Facebook is in hot water for its content curation again, and this time, it’s more personal than it is political. The social media company, which has come under fire in the past for its contentious standards regarding “appropriate” imagery, has apologized after it banned a photo of a plus-size model.
That’s right — Facebook tried to block an image of model Tess Holliday, the first woman of her size and height to be signed by a major modeling agency (MiLK Model Management in London), claiming that the photograph depicted “a body or body parts in an undesirable manner.”
Initially, Australian feminist organization Cherchez la Femme tried to promote the image to raise awareness for an an event entitled “Feminism and Fat.” Holliday is shown in the image wearing a bikini, and according to Facebook’s ad teams, this violated their “health and fitness” policy. As per a message Cherchez La Femme received from the Facebook Ads Team, “Close-ups of ‘muffin tops’ where the overhanging fat is visible, people with clothes that are too tight, people pinching their fat/cellulite (even with full body visible)” are inconsistent with the company’s guidelines. “Ads like these are not allowed since they make viewers feel bad about themselves,” Facebook wrote in its message. “Instead, we recommend using an image of a relevant activity, such as running or riding a bike.”
Cherchez la Femme was horrified by these sentiments, with organizer Jessamy Gleeson telling the Guardian, “We thought it was really horrible and isolating and alienating. Quite simply they need to understand we can use images of fat women to promote women being happy.”
On Monday, Facebook apologized for the ban, asserting that the photo did not, in fact, violate its policies. “Our team processes millions of advertising images each week, and in some instances we incorrectly prohibit ads,” the company said in a statement. “This image does not violate our ad policies.

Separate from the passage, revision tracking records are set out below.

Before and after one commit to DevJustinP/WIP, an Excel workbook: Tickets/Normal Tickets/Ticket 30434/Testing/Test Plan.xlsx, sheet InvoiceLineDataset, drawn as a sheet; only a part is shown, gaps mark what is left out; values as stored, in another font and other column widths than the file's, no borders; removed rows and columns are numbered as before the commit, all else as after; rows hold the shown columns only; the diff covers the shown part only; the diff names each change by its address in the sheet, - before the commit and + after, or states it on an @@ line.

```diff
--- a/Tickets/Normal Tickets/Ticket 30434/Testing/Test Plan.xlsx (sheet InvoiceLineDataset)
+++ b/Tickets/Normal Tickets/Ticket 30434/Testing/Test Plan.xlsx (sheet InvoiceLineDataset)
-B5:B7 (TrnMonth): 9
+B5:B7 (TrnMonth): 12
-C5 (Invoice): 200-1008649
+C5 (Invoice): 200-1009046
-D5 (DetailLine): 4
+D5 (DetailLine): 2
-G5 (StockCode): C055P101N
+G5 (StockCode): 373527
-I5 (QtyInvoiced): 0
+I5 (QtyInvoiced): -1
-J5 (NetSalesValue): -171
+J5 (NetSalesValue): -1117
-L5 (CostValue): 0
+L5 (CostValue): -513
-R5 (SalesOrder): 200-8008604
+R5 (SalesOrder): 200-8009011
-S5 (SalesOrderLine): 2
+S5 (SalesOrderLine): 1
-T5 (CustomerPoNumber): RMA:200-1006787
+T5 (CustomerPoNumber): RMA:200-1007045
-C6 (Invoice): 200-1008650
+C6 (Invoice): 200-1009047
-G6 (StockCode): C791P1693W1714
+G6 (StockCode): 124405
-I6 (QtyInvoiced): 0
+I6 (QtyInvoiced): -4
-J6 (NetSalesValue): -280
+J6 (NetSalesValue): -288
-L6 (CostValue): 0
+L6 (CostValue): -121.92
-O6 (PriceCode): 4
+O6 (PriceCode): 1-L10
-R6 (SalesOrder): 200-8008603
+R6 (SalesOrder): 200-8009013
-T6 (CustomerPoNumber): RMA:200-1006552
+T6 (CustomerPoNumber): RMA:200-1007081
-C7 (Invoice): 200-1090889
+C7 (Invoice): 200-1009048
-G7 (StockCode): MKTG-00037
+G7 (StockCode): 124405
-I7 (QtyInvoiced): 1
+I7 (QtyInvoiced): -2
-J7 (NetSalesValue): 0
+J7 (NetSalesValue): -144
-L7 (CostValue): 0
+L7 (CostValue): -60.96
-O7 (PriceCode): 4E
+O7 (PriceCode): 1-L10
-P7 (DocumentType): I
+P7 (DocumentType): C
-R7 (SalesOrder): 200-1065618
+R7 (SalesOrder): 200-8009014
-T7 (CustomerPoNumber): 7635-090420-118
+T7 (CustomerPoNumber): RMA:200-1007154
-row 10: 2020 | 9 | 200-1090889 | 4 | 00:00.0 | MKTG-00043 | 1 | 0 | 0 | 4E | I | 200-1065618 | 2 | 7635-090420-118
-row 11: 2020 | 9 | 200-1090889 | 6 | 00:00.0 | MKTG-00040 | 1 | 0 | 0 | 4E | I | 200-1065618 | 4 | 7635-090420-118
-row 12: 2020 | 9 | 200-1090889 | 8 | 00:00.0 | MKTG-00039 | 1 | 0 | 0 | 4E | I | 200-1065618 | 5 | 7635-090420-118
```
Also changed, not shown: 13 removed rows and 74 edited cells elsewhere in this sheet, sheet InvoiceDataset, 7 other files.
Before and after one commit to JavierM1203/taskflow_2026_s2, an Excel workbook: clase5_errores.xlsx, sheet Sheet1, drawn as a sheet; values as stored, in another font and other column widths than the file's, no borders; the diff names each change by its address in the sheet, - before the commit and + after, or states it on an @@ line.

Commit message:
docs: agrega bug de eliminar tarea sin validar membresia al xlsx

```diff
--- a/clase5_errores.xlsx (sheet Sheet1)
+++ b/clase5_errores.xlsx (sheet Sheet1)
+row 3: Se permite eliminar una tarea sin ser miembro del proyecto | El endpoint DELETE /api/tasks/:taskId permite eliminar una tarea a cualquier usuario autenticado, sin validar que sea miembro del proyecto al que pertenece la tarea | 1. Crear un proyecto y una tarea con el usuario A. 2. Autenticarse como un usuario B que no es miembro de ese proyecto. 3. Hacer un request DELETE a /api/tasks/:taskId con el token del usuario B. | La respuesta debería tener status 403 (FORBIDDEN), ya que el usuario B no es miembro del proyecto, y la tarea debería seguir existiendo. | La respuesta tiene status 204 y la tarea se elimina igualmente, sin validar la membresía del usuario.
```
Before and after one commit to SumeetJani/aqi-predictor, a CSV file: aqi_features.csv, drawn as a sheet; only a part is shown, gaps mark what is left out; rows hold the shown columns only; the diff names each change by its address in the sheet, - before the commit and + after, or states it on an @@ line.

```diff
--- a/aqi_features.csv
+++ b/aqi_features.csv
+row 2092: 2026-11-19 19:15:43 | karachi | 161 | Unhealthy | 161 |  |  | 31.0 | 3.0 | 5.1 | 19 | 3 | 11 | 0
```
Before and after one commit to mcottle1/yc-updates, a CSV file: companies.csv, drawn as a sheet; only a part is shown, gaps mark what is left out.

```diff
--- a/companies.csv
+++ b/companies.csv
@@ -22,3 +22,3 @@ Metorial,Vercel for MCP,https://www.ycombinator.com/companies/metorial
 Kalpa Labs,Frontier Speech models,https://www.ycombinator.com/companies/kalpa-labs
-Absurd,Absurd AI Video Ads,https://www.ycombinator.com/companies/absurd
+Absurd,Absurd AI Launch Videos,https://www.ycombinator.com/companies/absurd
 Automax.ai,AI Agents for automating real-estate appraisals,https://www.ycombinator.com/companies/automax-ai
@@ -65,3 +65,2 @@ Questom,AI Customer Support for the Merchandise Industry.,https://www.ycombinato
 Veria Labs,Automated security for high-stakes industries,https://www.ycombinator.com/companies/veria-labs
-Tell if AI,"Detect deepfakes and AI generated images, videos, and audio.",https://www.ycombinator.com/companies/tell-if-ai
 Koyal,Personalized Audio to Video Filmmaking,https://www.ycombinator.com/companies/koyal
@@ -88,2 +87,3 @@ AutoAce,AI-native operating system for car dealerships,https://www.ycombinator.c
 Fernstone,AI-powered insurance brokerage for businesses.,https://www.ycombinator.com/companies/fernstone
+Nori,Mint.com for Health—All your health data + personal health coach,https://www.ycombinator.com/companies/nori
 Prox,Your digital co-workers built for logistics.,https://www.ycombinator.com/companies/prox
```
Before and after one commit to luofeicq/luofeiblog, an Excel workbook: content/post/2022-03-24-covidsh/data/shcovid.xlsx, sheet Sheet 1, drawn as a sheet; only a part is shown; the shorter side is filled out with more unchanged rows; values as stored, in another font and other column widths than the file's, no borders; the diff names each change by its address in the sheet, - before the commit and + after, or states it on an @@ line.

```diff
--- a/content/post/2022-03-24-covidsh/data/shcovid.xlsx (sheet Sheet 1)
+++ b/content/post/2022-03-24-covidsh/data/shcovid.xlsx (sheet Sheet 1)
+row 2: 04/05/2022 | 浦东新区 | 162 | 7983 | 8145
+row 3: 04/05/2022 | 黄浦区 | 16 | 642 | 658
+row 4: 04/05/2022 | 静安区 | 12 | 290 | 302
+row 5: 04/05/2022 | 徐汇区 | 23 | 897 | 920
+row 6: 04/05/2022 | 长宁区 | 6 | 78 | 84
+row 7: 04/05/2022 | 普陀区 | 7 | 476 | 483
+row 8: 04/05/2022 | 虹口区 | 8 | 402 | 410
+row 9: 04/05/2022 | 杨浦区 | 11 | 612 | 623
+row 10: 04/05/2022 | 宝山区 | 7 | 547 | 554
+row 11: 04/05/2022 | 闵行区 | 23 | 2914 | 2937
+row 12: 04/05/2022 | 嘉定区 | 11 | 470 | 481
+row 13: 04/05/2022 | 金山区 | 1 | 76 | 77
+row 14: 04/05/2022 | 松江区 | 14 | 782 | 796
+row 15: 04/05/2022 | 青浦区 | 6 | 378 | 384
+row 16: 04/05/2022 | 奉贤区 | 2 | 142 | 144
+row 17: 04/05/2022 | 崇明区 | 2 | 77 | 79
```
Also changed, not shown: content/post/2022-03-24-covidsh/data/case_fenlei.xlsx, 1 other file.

We apologize for the error and have let the advertiser know we are approving their ad.”
But Gleeson doesn’t think this apology is quite enough, contending that the company’s standards are the root of the problem.
“Quite simply they need to understand we can use images of fat women to promote women being happy,” she said. “What about all the cases that don’t receive this media attention? They’ve been wrong in many other thousands of cases, I’m sure.”